● **Work item**:
Could you copy all of the records below exactly as they appear?

== Segment start ==

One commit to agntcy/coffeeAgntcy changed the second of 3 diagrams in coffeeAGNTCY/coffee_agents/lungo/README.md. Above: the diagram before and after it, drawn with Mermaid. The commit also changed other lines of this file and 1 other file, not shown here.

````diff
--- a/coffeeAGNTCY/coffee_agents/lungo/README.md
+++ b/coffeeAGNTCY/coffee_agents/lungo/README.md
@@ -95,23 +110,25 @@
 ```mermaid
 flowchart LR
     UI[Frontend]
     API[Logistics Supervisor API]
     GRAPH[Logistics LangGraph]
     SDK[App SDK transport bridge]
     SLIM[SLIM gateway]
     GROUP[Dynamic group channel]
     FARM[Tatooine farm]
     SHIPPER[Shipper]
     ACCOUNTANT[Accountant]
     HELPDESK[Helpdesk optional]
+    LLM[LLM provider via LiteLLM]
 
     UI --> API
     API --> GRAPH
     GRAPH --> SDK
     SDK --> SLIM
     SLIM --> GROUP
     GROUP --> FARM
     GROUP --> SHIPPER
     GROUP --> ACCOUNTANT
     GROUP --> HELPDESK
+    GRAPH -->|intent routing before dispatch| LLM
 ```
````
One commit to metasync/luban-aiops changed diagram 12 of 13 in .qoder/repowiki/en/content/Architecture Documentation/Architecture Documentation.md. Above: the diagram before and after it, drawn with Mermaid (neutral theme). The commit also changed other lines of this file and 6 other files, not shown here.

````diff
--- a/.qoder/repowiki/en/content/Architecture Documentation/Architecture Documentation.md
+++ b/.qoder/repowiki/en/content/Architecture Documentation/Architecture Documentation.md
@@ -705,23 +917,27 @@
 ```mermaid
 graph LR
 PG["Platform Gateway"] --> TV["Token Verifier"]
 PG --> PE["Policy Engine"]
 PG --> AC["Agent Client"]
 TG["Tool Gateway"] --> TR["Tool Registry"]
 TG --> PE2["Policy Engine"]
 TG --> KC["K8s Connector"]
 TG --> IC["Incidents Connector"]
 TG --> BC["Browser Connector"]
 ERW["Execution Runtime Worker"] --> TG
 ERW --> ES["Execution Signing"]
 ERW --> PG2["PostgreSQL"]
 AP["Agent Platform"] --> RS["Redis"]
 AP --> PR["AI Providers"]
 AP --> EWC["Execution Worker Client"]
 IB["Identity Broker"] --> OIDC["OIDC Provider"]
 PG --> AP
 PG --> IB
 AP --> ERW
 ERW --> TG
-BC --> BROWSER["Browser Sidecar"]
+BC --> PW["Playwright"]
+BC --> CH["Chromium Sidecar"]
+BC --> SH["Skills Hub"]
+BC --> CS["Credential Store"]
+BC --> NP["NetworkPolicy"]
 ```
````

== Segment end ==

● **Solution for this task**:
One commit to agntcy/coffeeAgntcy changed the second of 3 diagrams in coffeeAGNTCY/coffee_agents/lungo/README.md. Above: the diagram before and after it, drawn with Mermaid. The commit also changed other lines of this file and 1 other file, not shown here.

````diff
--- a/coffeeAGNTCY/coffee_agents/lungo/README.md
+++ b/coffeeAGNTCY/coffee_agents/lungo/README.md
@@ -95,23 +110,25 @@
 ```mermaid
 flowchart LR
     UI[Frontend]
     API[Logistics Supervisor API]
     GRAPH[Logistics LangGraph]
     SDK[App SDK transport bridge]
     SLIM[SLIM gateway]
     GROUP[Dynamic group channel]
     FARM[Tatooine farm]
     SHIPPER[Shipper]
     ACCOUNTANT[Accountant]
     HELPDESK[Helpdesk optional]
+    LLM[LLM provider via LiteLLM]
 
     UI --> API
     API --> GRAPH
     GRAPH --> SDK
     SDK --> SLIM
     SLIM --> GROUP
     GROUP --> FARM
     GROUP --> SHIPPER
     GROUP --> ACCOUNTANT
     GROUP --> HELPDESK
+    GRAPH -->|intent routing before dispatch| LLM
 ```
````
One commit to metasync/luban-aiops changed diagram 12 of 13 in .qoder/repowiki/en/content/Architecture Documentation/Architecture Documentation.md. Above: the diagram before and after it, drawn with Mermaid (neutral theme). The commit also changed other lines of this file and 6 other files, not shown here.

````diff
--- a/.qoder/repowiki/en/content/Architecture Documentation/Architecture Documentation.md
+++ b/.qoder/repowiki/en/content/Architecture Documentation/Architecture Documentation.md
@@ -705,23 +917,27 @@
 ```mermaid
 graph LR
 PG["Platform Gateway"] --> TV["Token Verifier"]
 PG --> PE["Policy Engine"]
 PG --> AC["Agent Client"]
 TG["Tool Gateway"] --> TR["Tool Registry"]
 TG --> PE2["Policy Engine"]
 TG --> KC["K8s Connector"]
 TG --> IC["Incidents Connector"]
 TG --> BC["Browser Connector"]
 ERW["Execution Runtime Worker"] --> TG
 ERW --> ES["Execution Signing"]
 ERW --> PG2["PostgreSQL"]
 AP["Agent Platform"] --> RS["Redis"]
 AP --> PR["AI Providers"]
 AP --> EWC["Execution Worker Client"]
 IB["Identity Broker"] --> OIDC["OIDC Provider"]
 PG --> AP
 PG --> IB
 AP --> ERW
 ERW --> TG
-BC --> BROWSER["Browser Sidecar"]
+BC --> PW["Playwright"]
+BC --> CH["Chromium Sidecar"]
+BC --> SH["Skills Hub"]
+BC --> CS["Credential Store"]
+BC --> NP["NetworkPolicy"]
 ```
````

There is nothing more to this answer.